Record excerpts:
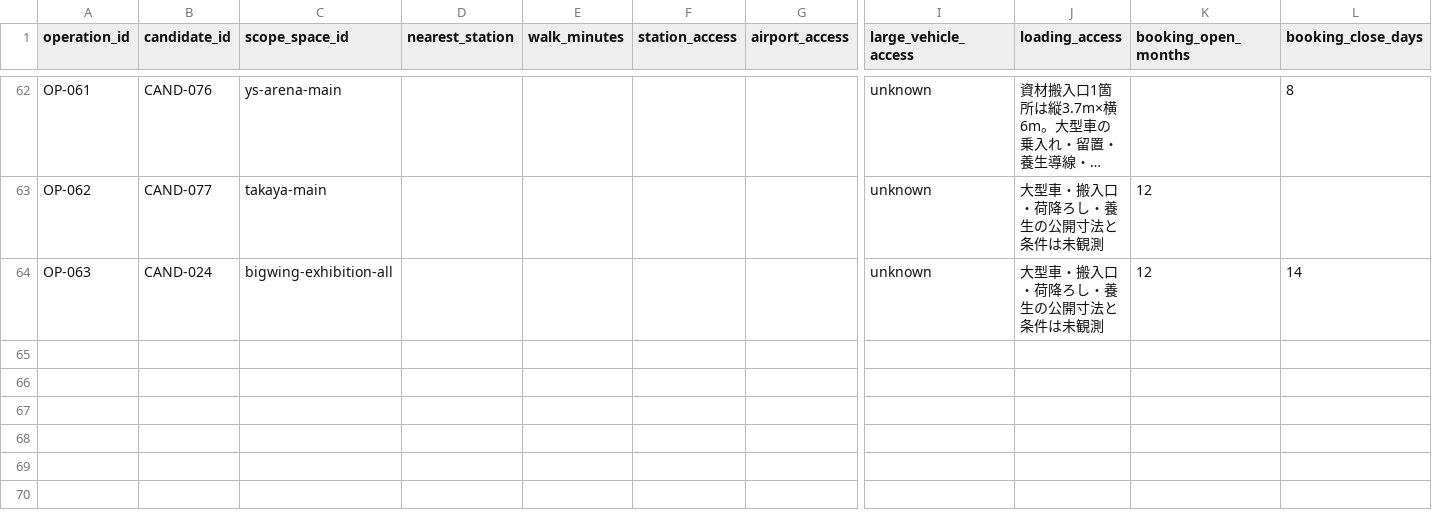
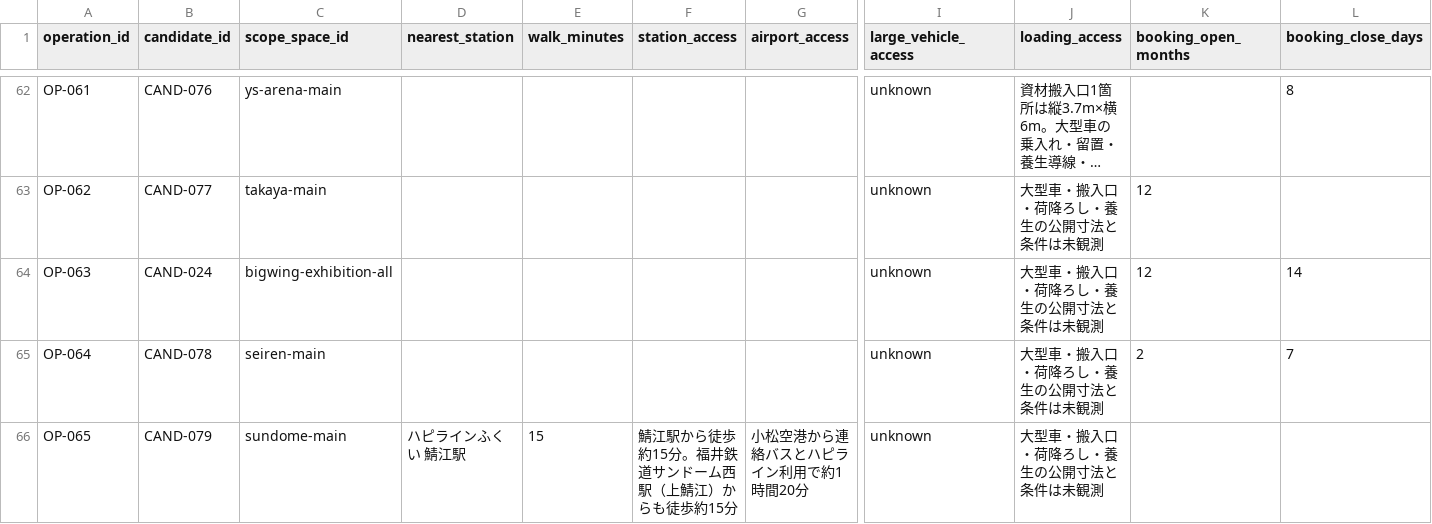
Before and after one commit to aratama-ship-it/venue-monosashi, a CSV file: data/venue-operations.csv, drawn as a sheet; only a part is shown, gaps mark what is left out; long unchanged cells end in …; rows hold the shown columns only; the diff names each change by its address in the sheet, - before the commit and + after, or states it on an @@ line.

Commit message:
Add Fukui arena and event hall data

```diff
--- a/data/venue-operations.csv
+++ b/data/venue-operations.csv
+row 65: OP-064 | CAND-078 | seiren-main |  |  |  |  | unknown | 大型車・搬入口・荷降ろし・養生の公開寸法と条件は未観測 | 2 | 7
+row 66: OP-065 | CAND-079 | sundome-main | ハピラインふくい 鯖江駅 | 15 | 鯖江駅から徒歩約15分。福井鉄道サンドーム西駅（上鯖江）からも徒歩約15分 | 小松空港から連絡バスとハピライン利用で約1時間20分 | unknown | 大型車・搬入口・荷降ろし・養生の公開寸法と条件は未観測
```
Also changed, not shown: data/candidate-venues.csv, data/price-observations.csv, 5 other files.
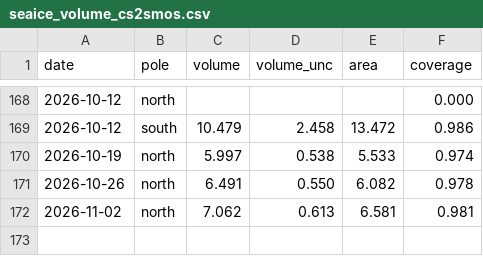
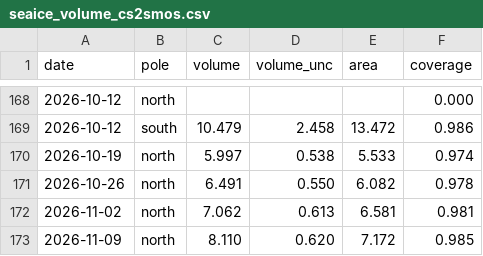
Before and after one commit to tsjuri/earthindicators, a CSV file: data/seaice_volume_cs2smos.csv, drawn as a sheet; only a part is shown, gaps mark what is left out; the diff names each change by its address in the sheet, - before the commit and + after, or states it on an @@ line.

```diff
--- a/data/seaice_volume_cs2smos.csv
+++ b/data/seaice_volume_cs2smos.csv
+row 173: 2026-11-09 | north | 8.110 | 0.620 | 7.172 | 0.985
```
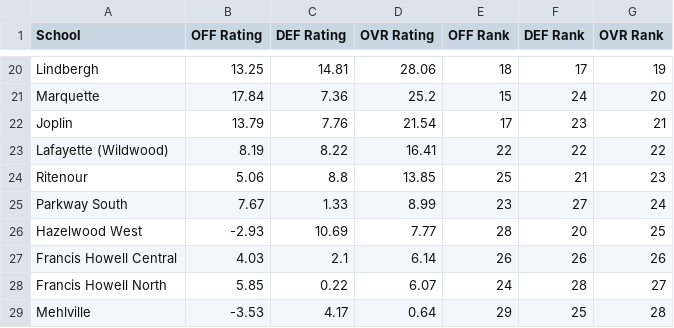
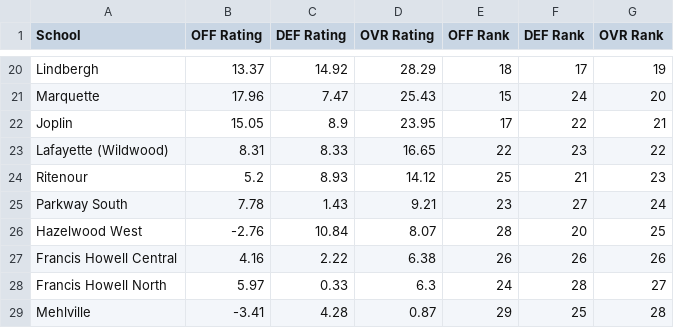
Before and after one commit to AllMOSports/football-ratings-2010, a CSV file: football_rankings_2010_class6.csv, drawn as a sheet; only a part is shown, gaps mark what is left out; the diff covers the shown part only; the diff names each change by its address in the sheet, - before the commit and + after, or states it on an @@ line.

```diff
--- a/football_rankings_2010_class6.csv
+++ b/football_rankings_2010_class6.csv
-B20 (OFF Rating): 13.25
+B20 (OFF Rating): 13.37
-C20 (DEF Rating): 14.81
+C20 (DEF Rating): 14.92
-D20 (OVR Rating): 28.06
+D20 (OVR Rating): 28.29
-B21 (OFF Rating): 17.84
+B21 (OFF Rating): 17.96
-C21 (DEF Rating): 7.36
+C21 (DEF Rating): 7.47
-D21 (OVR Rating): 25.2
+D21 (OVR Rating): 25.43
-B22 (OFF Rating): 13.79
+B22 (OFF Rating): 15.05
-C22 (DEF Rating): 7.76
+C22 (DEF Rating): 8.9
-D22 (OVR Rating): 21.54
+D22 (OVR Rating): 23.95
-F22 (DEF Rank): 23
+F22 (DEF Rank): 22
-B23 (OFF Rating): 8.19
+B23 (OFF Rating): 8.31
-C23 (DEF Rating): 8.22
+C23 (DEF Rating): 8.33
-D23 (OVR Rating): 16.41
+D23 (OVR Rating): 16.65
-F23 (DEF Rank): 22
+F23 (DEF Rank): 23
-B24 (OFF Rating): 5.06
+B24 (OFF Rating): 5.2
-C24 (DEF Rating): 8.8
+C24 (DEF Rating): 8.93
-D24 (OVR Rating): 13.85
+D24 (OVR Rating): 14.12
-B25 (OFF Rating): 7.67
+B25 (OFF Rating): 7.78
-C25 (DEF Rating): 1.33
+C25 (DEF Rating): 1.43
-D25 (OVR Rating): 8.99
+D25 (OVR Rating): 9.21
-B26 (OFF Rating): -2.93
+B26 (OFF Rating): -2.76
-C26 (DEF Rating): 10.69
+C26 (DEF Rating): 10.84
-D26 (OVR Rating): 7.77
+D26 (OVR Rating): 8.07
-B27 (OFF Rating): 4.03
+B27 (OFF Rating): 4.16
-C27 (DEF Rating): 2.1
+C27 (DEF Rating): 2.22
-D27 (OVR Rating): 6.14
+D27 (OVR Rating): 6.38
-B28 (OFF Rating): 5.85
+B28 (OFF Rating): 5.97
-C28 (DEF Rating): 0.22
+C28 (DEF Rating): 0.33
-D28 (OVR Rating): 6.07
+D28 (OVR Rating): 6.3
-B29 (OFF Rating): -3.53
+B29 (OFF Rating): -3.41
-C29 (DEF Rating): 4.17
+C29 (DEF Rating): 4.28
-D29 (OVR Rating): 0.64
+D29 (OVR Rating): 0.87
```
Also changed, not shown: 3 added rows, 3 removed rows and 68 edited cells elsewhere in this file, football_rankings_2010_all.csv, football_rankings_2010_class1.csv, 12 other files.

Problem details:
Answer only with the count of lines in the records that include the string "other".

Task result:
2